A recession might be looming, despite seemingly insatiable demand to travel. Supply is mounting. An onslaught of capital and debt is awaiting wary developers. Banks and other lenders needing to reach quotas are open for business, even if there exists far more due diligence. Leases are gaining popularity so cash flows can be generated more speedily. Institutional investors are behind the push of ground rents, which can provide more attractive spreads and longer-term cash flows.
So panel after panel on the second day of the Annual Hotel Conference attempted to help make sense of these various forces.
Even amid concerns, there remain players willing to take risks, and with currency exchange rates and different costs of capital, those risks play out differently for different players.
“I’ve seen many cases where investors are eager to work with new initiatives, for first-mover advantage and to see where the market is moving,” said Graham Craggs, managing director, advisory, hotels and hospitality, JLL Hotels & Hospitality, at a panel, “Brand on the run.”
At a panel titled “Taking it to the next level: Development and construction,” Andy Jansons, managing director of development firm Jansons Property, said risk is not being portioned out fairly, especially as the industry is becoming a little more crunched.
“We are taking planning risk, which in today’s environment is quite substantial, as well as site risk,” he said. “Overall it is about managing risk and the exit, which is why we like leases, as they provide value.”

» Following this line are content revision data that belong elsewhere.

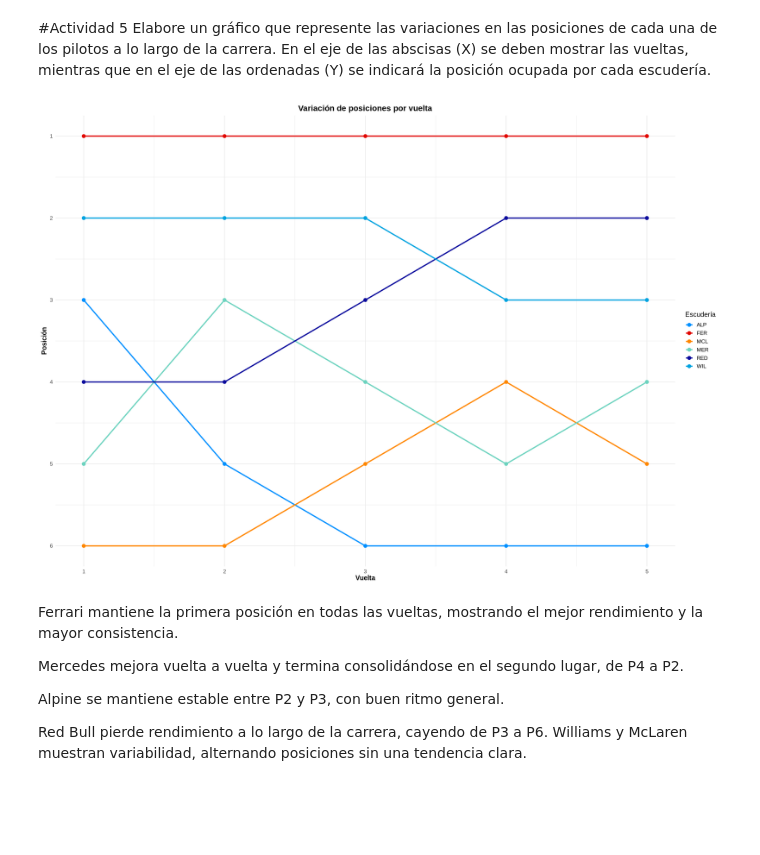
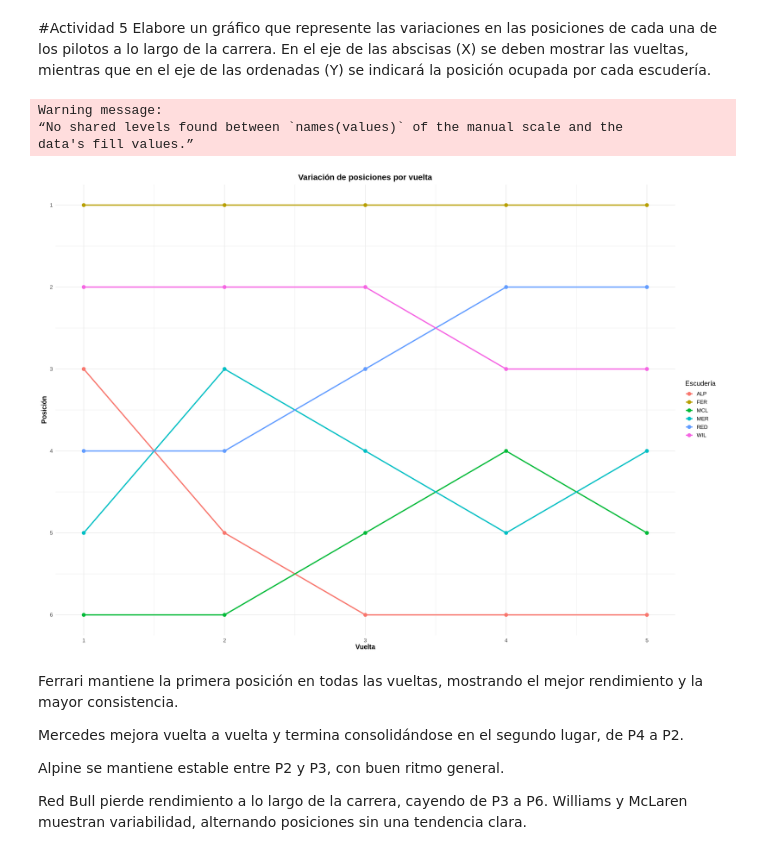
Before and after one commit to LuppeCh/F1EDA, a Jupyter notebook: Exploración_de_Datos_Trabajo_Final.ipynb, the cells around one changed output. Saved outputs shown, nothing was run; the diff lists cells and outputs as text; code cells hidden in the pictures; blank space fills up the shorter version.

```diff
--- a/Exploración_de_Datos_Trabajo_Final.ipynb
+++ b/Exploración_de_Datos_Trabajo_Final.ipynb
@@ -934,24 +862,6 @@ ggplot(lap_times_summary_full, aes(x = full_carId, y = total_lap_time, fill = ca
 # %% [markdown]
 En este gráfico dejamos la escala real en el eje y (del 0 al valor máximo)
 # %%
-colores_f1 <- c(
-  "FER" = "#E10600",
-  "RED" = "#0A0A9C",
-  "MCL" = "#FF8700",
-  "MER" = "#6CD3BF",
-  "ALP" = "#0090FF",
-  "WIL" = "#00A3E0"
-)
-
-full_team_names <- c(
-  "FER" = "Ferrari",
-  "RED" = "Red Bull",
-  "MCL" = "McLaren",
-  "MER" = "Mercedes",
-  "ALP" = "Alpine",
-  "WIL" = "Williams"
-)
-
 lap_times_summary_full <- lap_times_summary %>%
   mutate(full_carId = recode(carId, !!!full_team_names))
 
@@ -1056,45 +966,38 @@ Elabore un gráfico que represente las variaciones en las posiciones de cada una
 # %%
 lap_positions <- lap_times_summary %>%
   group_by(lap_number) %>%
   arrange(total_lap_time, .by_group = TRUE) %>%
   mutate(position = row_number()) %>%
   ungroup()
-
-
-colores_f1 <- c(
-  "FER" = "#E10600",
-  "RED" = "#0A0A9C",
-  "MCL" = "#FF8700",
-  "MER" = "#6CD3BF",
-  "ALP" = "#0090FF",
-  "WIL" = "#00A3E0"
-)
 
 ggplot(lap_positions,
        aes(x = lap_number,
            y = position,
            color = carId,
            group = carId)) +
   geom_line(size = 1.2) +
   geom_point(size = 3) +
   scale_y_reverse(breaks = 1:6) +
   scale_x_continuous(breaks = 1:5) +
-  scale_color_manual(values = colores_f1) +
+  scale_fill_manual(values = colores_f1, labels = full_team_names) +
   labs(
     title = "Variación de posiciones por vuelta",
     x = "Vuelta",
     y = "Posición",
     color = "Escudería"
   ) +
   theme_minimal(base_size = 14) +
   theme(
     plot.title   = element_text(face = "bold", hjust = 0.5),
     axis.title.x = element_text(face = "bold"),
     axis.title.y = element_text(face = "bold"),
     legend.position = "right"
   )
 # %% [output]
+Warning message:
+“No shared levels found between `names(values)` of the manual scale and the
+data's fill values.”
-[figure, old version]
+[figure, new version]
 # %% [markdown]
 Ferrari mantiene la primera posición en todas las vueltas, mostrando el mejor rendimiento y la mayor consistencia.
 
```
Also changed, not shown: parts of 17 cells of this notebook.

“We are very clear we are operators and franchisors,” said Graham Dodd, managing director of development for the United Kingdom and Ireland at Hilton. “We have reputational risk and are not interested in signing deals we do not value or are for one-off assets.”
He noted there is also upside risk.
Panel moderator James Devitt, managing director of valuations and transactions advisory Herald Hotels, said he expects a change if this is the case.
“Why is not the model based more on (joint ventures) if you are so confident of the upside?” Devitt said.
Expect this type of conversation to continue as yields dip further or become stagnant.
Quotes of the day
“Where money is concerned, people are greedy and have very short-term memories.”
—Bob Silk, relationship director, hospitality and leisure team, Barclays Bank, speaking at a panel titled “Don’t bank on it: Is it time to ditch traditional financing methods?”
“I have worked for Cadbury, and the customer experience was a pretty simple equation. Is the chocolate good? At hotels, it is far more complicated. … What keeps me up at night is, do I have the right people, do they understand the brand, and can I retain them for any length of time?”
—Karan Khanna, managing director, United Kingdom & Ireland, InterContinental Hotels Group, speaking at the “Brand on the run” panel.
Tweet of the day
“There’s nothing like simply talking to people to understand the richness and diversity of your guests”, sage advice on better understanding your customers at the @AnnualHotelConf from Julie Fawcett of @QbicLondon #AHC2018 pic.twitter.com/QN1421n4ll— 80 DAYS (@eighty_days) October 11, 2018